* [What you have to do]: Show, from the entries below, every line in which "Rooms" appears.

[Saved entries]

————

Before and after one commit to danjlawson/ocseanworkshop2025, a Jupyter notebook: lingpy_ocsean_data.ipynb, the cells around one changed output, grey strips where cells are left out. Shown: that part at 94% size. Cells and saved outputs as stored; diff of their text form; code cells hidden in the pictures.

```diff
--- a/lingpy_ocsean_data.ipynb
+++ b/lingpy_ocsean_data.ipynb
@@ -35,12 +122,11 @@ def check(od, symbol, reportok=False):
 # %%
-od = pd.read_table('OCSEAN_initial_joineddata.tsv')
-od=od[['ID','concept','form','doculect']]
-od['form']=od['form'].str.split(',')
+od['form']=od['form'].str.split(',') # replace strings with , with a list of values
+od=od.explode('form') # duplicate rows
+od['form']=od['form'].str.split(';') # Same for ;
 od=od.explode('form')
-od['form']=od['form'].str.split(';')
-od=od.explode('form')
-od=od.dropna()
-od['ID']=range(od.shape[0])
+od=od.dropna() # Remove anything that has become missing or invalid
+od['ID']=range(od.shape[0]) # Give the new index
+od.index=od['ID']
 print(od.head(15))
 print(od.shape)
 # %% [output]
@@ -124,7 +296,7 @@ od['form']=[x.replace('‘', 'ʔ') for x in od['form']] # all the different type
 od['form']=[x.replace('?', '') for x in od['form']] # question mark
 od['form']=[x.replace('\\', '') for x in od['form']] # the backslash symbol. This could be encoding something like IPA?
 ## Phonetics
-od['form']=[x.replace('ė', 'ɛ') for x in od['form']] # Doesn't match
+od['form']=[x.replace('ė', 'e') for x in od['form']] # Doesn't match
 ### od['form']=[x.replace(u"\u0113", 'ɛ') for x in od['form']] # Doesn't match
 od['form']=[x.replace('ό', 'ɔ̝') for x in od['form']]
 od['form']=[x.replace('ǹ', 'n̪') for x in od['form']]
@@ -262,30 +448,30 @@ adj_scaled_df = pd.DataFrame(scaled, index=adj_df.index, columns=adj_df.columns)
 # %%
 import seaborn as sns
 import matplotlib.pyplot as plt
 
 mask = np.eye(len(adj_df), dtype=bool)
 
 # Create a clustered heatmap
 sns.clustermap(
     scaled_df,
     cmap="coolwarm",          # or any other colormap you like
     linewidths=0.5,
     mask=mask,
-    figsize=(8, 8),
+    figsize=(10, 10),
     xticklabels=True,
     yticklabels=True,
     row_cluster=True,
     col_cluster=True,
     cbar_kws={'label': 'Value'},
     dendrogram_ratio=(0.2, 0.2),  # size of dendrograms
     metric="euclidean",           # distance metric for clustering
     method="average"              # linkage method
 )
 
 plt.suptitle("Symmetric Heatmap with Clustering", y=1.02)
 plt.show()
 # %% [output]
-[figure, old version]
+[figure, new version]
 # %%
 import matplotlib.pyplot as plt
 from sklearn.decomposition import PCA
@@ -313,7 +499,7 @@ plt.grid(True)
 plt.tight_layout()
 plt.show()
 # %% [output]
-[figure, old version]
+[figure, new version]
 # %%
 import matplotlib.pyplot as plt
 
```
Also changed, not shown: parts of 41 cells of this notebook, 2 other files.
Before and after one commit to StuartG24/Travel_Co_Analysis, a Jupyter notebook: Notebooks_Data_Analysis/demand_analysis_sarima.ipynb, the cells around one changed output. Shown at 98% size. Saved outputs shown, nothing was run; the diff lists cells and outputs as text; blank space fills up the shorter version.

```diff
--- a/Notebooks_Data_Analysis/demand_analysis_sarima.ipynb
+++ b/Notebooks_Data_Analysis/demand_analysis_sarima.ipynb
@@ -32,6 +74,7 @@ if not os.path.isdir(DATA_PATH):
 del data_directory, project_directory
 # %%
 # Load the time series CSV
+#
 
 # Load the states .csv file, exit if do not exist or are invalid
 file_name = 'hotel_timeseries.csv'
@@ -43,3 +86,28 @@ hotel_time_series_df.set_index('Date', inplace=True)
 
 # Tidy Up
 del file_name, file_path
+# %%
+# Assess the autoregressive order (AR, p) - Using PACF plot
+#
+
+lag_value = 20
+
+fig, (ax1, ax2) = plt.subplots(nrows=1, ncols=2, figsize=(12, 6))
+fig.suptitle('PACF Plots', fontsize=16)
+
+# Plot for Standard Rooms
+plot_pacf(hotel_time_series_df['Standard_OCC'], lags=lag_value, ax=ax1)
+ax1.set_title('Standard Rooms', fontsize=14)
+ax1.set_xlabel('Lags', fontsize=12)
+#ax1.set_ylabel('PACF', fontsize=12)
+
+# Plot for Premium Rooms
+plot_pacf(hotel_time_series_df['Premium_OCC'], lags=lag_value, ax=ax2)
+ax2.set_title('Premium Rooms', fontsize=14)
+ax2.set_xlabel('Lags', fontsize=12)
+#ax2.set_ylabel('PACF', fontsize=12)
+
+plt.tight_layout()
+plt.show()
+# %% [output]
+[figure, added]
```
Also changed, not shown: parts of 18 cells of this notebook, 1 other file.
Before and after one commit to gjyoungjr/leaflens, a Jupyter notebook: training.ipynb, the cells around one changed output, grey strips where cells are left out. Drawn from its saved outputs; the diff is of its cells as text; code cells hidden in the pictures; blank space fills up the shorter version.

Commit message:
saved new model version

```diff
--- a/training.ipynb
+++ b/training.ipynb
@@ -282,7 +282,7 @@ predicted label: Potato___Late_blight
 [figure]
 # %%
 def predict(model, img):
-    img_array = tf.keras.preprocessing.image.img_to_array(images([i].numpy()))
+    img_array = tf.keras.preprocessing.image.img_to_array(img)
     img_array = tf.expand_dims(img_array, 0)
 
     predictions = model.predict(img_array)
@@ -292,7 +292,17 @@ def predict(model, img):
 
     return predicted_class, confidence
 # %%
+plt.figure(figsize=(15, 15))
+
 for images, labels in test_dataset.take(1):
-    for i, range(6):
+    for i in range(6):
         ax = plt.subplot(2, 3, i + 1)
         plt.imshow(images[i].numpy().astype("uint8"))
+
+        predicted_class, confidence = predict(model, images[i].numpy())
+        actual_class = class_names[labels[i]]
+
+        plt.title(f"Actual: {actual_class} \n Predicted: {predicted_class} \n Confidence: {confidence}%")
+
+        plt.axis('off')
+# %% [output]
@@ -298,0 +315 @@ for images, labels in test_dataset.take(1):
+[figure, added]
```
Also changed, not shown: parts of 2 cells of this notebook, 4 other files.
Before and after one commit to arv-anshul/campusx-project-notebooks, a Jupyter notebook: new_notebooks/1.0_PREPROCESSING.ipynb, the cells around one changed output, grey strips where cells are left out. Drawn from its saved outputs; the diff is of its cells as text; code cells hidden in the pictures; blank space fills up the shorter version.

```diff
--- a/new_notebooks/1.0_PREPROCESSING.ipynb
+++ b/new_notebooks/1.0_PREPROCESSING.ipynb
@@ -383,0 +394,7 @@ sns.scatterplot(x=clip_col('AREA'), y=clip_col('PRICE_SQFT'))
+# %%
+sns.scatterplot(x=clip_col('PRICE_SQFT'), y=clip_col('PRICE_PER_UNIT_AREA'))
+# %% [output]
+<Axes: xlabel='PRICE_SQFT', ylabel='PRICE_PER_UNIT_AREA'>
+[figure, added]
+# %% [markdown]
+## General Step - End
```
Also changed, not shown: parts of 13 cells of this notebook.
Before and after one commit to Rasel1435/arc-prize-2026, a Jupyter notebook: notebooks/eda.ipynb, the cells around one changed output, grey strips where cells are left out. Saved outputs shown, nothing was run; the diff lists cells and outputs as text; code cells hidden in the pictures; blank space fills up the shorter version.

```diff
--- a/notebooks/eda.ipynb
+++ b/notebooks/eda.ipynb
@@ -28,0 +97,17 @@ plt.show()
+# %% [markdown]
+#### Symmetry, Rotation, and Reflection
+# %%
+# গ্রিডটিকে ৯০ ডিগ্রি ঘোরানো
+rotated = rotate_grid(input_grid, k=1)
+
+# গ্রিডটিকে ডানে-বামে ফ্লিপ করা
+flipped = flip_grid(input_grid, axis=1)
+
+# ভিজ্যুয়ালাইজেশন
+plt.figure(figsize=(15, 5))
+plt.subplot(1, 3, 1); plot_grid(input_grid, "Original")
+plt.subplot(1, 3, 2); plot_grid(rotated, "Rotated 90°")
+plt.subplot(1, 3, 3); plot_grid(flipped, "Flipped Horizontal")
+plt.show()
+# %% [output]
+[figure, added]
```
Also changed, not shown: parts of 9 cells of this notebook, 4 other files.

————

* [Answer space]:
+# Plot for Standard Rooms
+ax1.set_title('Standard Rooms', fontsize=14)
+# Plot for Premium Rooms
+ax2.set_title('Premium Rooms', fontsize=14)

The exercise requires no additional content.